What you have to do:
Below is a block of records; return all of them exactly, but without the images.

Data Start Marker

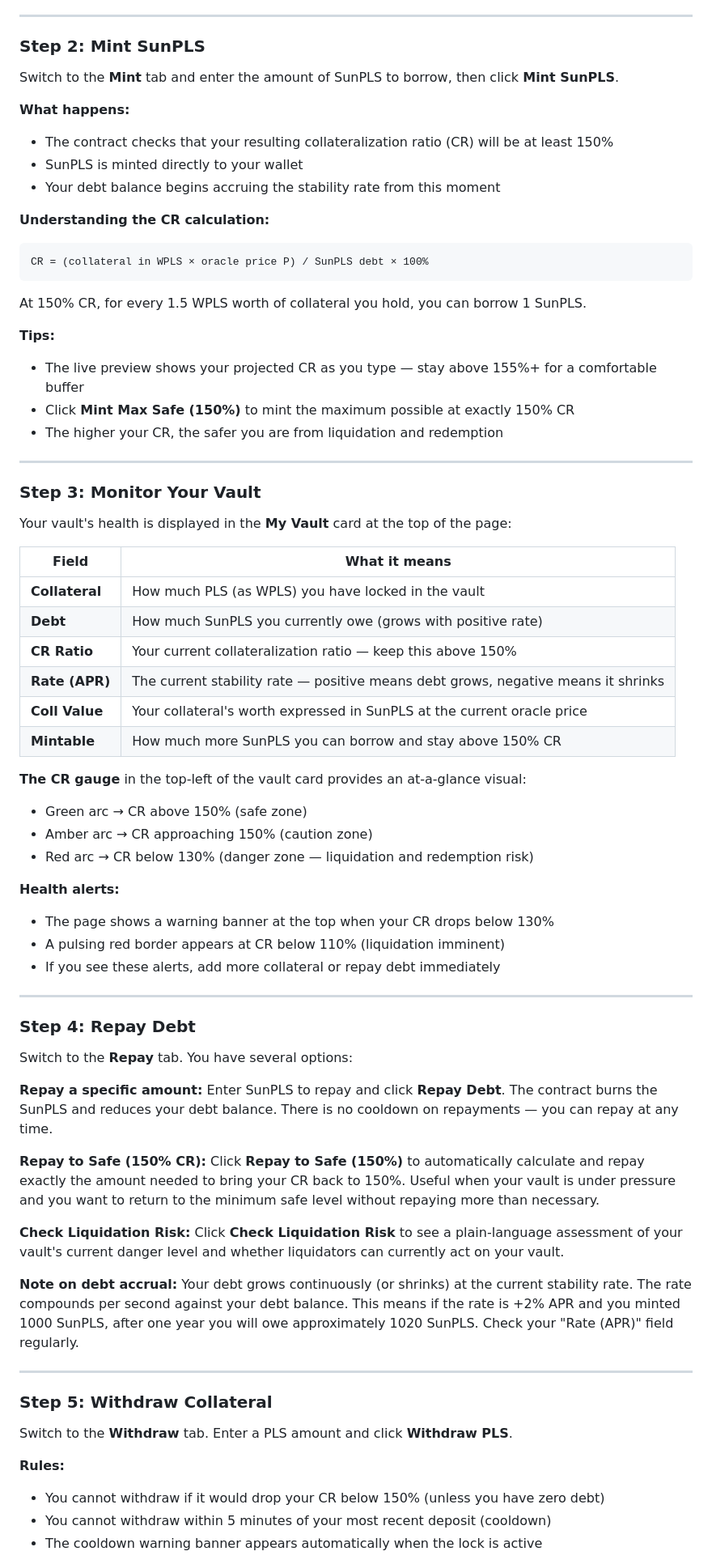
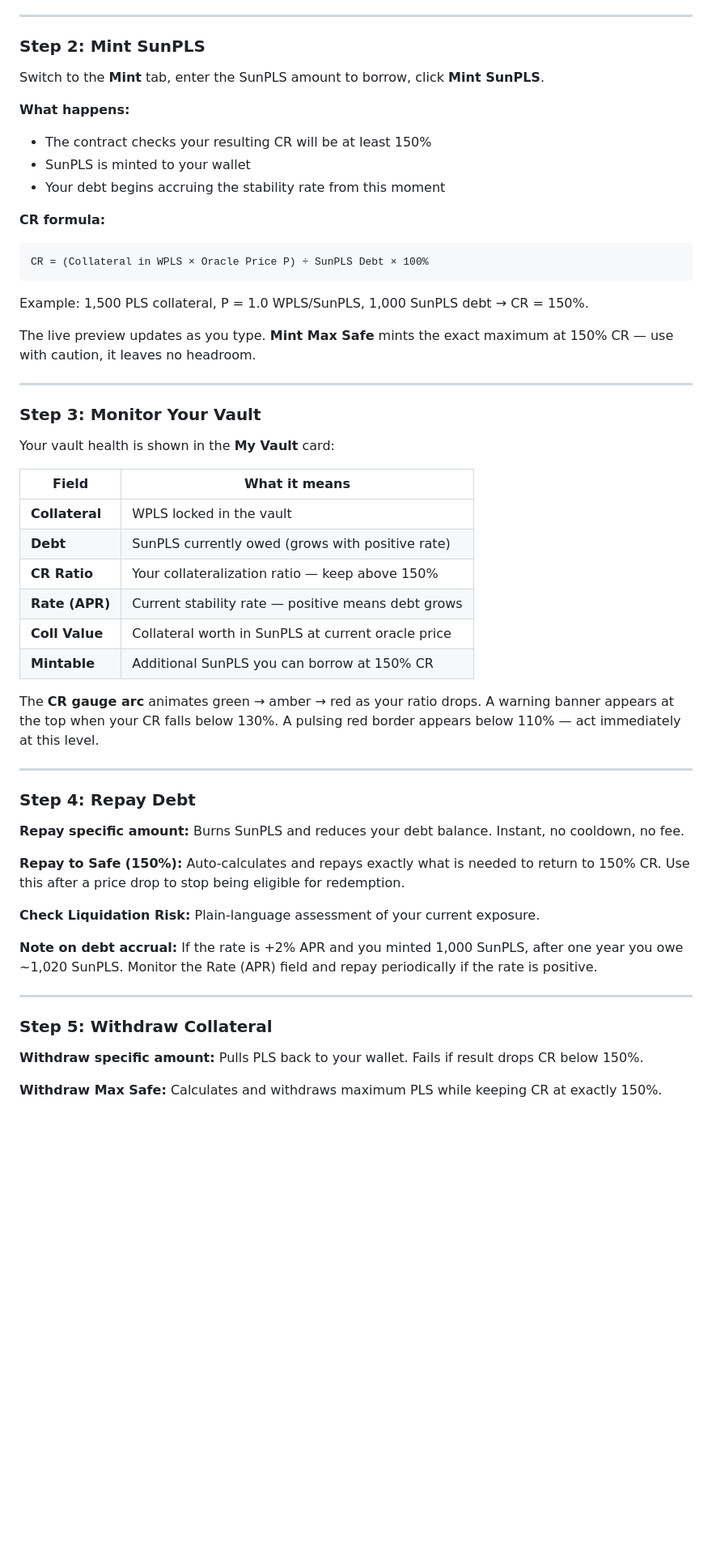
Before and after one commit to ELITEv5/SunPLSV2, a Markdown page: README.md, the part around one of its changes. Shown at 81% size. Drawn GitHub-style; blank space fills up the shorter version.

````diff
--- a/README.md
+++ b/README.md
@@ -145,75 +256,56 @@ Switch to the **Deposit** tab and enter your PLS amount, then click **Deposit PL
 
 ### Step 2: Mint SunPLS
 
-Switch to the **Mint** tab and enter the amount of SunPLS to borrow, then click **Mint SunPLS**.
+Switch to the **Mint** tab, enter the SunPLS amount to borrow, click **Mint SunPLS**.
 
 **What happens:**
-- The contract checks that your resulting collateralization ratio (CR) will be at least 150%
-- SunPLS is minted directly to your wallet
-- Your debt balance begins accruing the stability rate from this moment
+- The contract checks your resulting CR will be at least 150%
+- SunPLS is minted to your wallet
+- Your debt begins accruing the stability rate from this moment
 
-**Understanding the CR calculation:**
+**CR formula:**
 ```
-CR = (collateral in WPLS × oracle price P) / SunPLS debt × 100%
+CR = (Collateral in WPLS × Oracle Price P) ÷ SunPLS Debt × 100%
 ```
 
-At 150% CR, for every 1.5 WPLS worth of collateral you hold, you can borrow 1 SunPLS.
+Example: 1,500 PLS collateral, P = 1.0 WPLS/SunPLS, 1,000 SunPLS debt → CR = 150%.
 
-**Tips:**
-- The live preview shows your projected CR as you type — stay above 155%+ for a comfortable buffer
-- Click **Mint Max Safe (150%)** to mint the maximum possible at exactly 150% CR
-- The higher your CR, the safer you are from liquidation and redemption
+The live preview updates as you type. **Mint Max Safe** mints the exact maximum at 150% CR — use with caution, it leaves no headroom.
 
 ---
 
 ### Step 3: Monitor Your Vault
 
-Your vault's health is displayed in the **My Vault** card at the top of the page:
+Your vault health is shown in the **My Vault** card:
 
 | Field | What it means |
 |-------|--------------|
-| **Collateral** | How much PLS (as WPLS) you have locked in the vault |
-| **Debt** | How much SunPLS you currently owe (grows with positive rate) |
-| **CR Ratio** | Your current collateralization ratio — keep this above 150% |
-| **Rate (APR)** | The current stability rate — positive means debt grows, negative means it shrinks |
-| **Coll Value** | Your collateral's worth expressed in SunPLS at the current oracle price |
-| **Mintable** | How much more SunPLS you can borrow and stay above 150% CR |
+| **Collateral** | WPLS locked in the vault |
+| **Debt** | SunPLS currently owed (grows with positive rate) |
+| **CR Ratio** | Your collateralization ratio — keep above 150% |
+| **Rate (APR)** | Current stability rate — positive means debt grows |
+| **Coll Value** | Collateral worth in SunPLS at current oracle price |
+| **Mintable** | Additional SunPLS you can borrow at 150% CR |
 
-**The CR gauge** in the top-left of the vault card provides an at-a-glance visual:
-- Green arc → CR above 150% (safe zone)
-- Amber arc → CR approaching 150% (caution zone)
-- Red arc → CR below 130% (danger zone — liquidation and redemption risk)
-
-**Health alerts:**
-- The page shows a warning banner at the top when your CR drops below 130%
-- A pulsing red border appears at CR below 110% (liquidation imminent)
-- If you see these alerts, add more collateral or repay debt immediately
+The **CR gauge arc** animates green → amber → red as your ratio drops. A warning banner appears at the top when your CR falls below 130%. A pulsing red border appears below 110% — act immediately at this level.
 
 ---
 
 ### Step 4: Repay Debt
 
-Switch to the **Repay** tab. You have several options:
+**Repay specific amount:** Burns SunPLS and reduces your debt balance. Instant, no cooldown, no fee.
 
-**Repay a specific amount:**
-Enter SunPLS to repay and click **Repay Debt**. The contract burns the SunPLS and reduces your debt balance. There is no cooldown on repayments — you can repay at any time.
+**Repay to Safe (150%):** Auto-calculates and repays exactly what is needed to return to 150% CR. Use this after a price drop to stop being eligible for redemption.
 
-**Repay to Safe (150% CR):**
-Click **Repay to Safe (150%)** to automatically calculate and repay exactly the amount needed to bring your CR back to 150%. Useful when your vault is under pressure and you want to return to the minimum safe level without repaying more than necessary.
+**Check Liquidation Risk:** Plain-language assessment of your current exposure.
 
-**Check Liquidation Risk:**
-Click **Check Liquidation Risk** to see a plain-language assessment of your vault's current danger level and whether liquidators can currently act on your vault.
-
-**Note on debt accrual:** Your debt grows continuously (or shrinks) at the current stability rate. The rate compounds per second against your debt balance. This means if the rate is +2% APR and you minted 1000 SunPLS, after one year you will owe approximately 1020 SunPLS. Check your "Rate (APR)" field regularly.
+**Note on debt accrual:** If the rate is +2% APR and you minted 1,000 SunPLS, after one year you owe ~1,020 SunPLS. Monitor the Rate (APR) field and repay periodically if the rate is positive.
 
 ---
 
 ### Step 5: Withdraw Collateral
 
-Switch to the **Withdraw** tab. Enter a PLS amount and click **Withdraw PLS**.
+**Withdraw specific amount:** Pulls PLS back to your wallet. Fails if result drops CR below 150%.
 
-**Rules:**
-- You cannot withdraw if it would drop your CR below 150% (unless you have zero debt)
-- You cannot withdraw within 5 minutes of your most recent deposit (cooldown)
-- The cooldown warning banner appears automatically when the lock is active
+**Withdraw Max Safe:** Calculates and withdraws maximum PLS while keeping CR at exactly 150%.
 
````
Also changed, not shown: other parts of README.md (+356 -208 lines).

Data End Marker

Answer for this exercise:
Before and after one commit to ELITEv5/SunPLSV2, a Markdown page: README.md, the part around one of its changes. Shown at 81% size. Drawn GitHub-style; blank space fills up the shorter version.

````diff
--- a/README.md
+++ b/README.md
@@ -145,75 +256,56 @@ Switch to the **Deposit** tab and enter your PLS amount, then click **Deposit PL
 
 ### Step 2: Mint SunPLS
 
-Switch to the **Mint** tab and enter the amount of SunPLS to borrow, then click **Mint SunPLS**.
+Switch to the **Mint** tab, enter the SunPLS amount to borrow, click **Mint SunPLS**.
 
 **What happens:**
-- The contract checks that your resulting collateralization ratio (CR) will be at least 150%
-- SunPLS is minted directly to your wallet
-- Your debt balance begins accruing the stability rate from this moment
+- The contract checks your resulting CR will be at least 150%
+- SunPLS is minted to your wallet
+- Your debt begins accruing the stability rate from this moment
 
-**Understanding the CR calculation:**
+**CR formula:**
 ```
-CR = (collateral in WPLS × oracle price P) / SunPLS debt × 100%
+CR = (Collateral in WPLS × Oracle Price P) ÷ SunPLS Debt × 100%
 ```
 
-At 150% CR, for every 1.5 WPLS worth of collateral you hold, you can borrow 1 SunPLS.
+Example: 1,500 PLS collateral, P = 1.0 WPLS/SunPLS, 1,000 SunPLS debt → CR = 150%.
 
-**Tips:**
-- The live preview shows your projected CR as you type — stay above 155%+ for a comfortable buffer
-- Click **Mint Max Safe (150%)** to mint the maximum possible at exactly 150% CR
-- The higher your CR, the safer you are from liquidation and redemption
+The live preview updates as you type. **Mint Max Safe** mints the exact maximum at 150% CR — use with caution, it leaves no headroom.
 
 ---
 
 ### Step 3: Monitor Your Vault
 
-Your vault's health is displayed in the **My Vault** card at the top of the page:
+Your vault health is shown in the **My Vault** card:
 
 | Field | What it means |
 |-------|--------------|
-| **Collateral** | How much PLS (as WPLS) you have locked in the vault |
-| **Debt** | How much SunPLS you currently owe (grows with positive rate) |
-| **CR Ratio** | Your current collateralization ratio — keep this above 150% |
-| **Rate (APR)** | The current stability rate — positive means debt grows, negative means it shrinks |
-| **Coll Value** | Your collateral's worth expressed in SunPLS at the current oracle price |
-| **Mintable** | How much more SunPLS you can borrow and stay above 150% CR |
+| **Collateral** | WPLS locked in the vault |
+| **Debt** | SunPLS currently owed (grows with positive rate) |
+| **CR Ratio** | Your collateralization ratio — keep above 150% |
+| **Rate (APR)** | Current stability rate — positive means debt grows |
+| **Coll Value** | Collateral worth in SunPLS at current oracle price |
+| **Mintable** | Additional SunPLS you can borrow at 150% CR |
 
-**The CR gauge** in the top-left of the vault card provides an at-a-glance visual:
-- Green arc → CR above 150% (safe zone)
-- Amber arc → CR approaching 150% (caution zone)
-- Red arc → CR below 130% (danger zone — liquidation and redemption risk)
-
-**Health alerts:**
-- The page shows a warning banner at the top when your CR drops below 130%
-- A pulsing red border appears at CR below 110% (liquidation imminent)
-- If you see these alerts, add more collateral or repay debt immediately
+The **CR gauge arc** animates green → amber → red as your ratio drops. A warning banner appears at the top when your CR falls below 130%. A pulsing red border appears below 110% — act immediately at this level.
 
 ---
 
 ### Step 4: Repay Debt
 
-Switch to the **Repay** tab. You have several options:
+**Repay specific amount:** Burns SunPLS and reduces your debt balance. Instant, no cooldown, no fee.
 
-**Repay a specific amount:**
-Enter SunPLS to repay and click **Repay Debt**. The contract burns the SunPLS and reduces your debt balance. There is no cooldown on repayments — you can repay at any time.
+**Repay to Safe (150%):** Auto-calculates and repays exactly what is needed to return to 150% CR. Use this after a price drop to stop being eligible for redemption.
 
-**Repay to Safe (150% CR):**
-Click **Repay to Safe (150%)** to automatically calculate and repay exactly the amount needed to bring your CR back to 150%. Useful when your vault is under pressure and you want to return to the minimum safe level without repaying more than necessary.
+**Check Liquidation Risk:** Plain-language assessment of your current exposure.
 
-**Check Liquidation Risk:**
-Click **Check Liquidation Risk** to see a plain-language assessment of your vault's current danger level and whether liquidators can currently act on your vault.
-
-**Note on debt accrual:** Your debt grows continuously (or shrinks) at the current stability rate. The rate compounds per second against your debt balance. This means if the rate is +2% APR and you minted 1000 SunPLS, after one year you will owe approximately 1020 SunPLS. Check your "Rate (APR)" field regularly.
+**Note on debt accrual:** If the rate is +2% APR and you minted 1,000 SunPLS, after one year you owe ~1,020 SunPLS. Monitor the Rate (APR) field and repay periodically if the rate is positive.
 
 ---
 
 ### Step 5: Withdraw Collateral
 
-Switch to the **Withdraw** tab. Enter a PLS amount and click **Withdraw PLS**.
+**Withdraw specific amount:** Pulls PLS back to your wallet. Fails if result drops CR below 150%.
 
-**Rules:**
-- You cannot withdraw if it would drop your CR below 150% (unless you have zero debt)
-- You cannot withdraw within 5 minutes of your most recent deposit (cooldown)
-- The cooldown warning banner appears automatically when the lock is active
+**Withdraw Max Safe:** Calculates and withdraws maximum PLS while keeping CR at exactly 150%.
 
````
Also changed, not shown: other parts of README.md (+356 -208 lines).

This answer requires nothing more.